▸ **EXERCISE GOAL**
Please copy out all lines of the entries that contain the word "commit".

▸ **SUPPLIED RECORDS**
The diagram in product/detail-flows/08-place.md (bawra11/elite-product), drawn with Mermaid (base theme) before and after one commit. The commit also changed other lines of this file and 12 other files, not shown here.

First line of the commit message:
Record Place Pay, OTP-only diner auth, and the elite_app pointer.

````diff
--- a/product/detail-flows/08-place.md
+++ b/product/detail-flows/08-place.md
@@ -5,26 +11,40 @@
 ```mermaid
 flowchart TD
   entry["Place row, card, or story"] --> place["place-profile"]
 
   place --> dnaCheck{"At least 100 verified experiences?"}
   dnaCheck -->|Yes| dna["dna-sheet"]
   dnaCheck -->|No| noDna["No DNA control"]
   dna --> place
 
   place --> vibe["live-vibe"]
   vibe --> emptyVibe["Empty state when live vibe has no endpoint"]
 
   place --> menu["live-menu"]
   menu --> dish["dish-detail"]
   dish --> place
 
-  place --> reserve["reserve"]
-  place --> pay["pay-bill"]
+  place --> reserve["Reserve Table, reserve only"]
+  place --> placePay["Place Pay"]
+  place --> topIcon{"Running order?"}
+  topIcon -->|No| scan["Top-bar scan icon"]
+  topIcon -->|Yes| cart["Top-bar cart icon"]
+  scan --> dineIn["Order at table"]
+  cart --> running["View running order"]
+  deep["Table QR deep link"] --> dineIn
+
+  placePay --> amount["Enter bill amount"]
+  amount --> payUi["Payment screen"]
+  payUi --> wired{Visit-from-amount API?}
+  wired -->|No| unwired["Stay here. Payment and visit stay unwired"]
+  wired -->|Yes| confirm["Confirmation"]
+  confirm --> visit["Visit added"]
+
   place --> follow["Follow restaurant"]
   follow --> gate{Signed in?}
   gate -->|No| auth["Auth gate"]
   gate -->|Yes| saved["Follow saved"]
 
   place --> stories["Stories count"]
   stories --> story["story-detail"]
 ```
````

▸ **TASK ANSWER**
The diagram in product/detail-flows/08-place.md (bawra11/elite-product), drawn with Mermaid (base theme) before and after one commit. The commit also changed other lines of this file and 12 other files, not shown here.
First line of the commit message:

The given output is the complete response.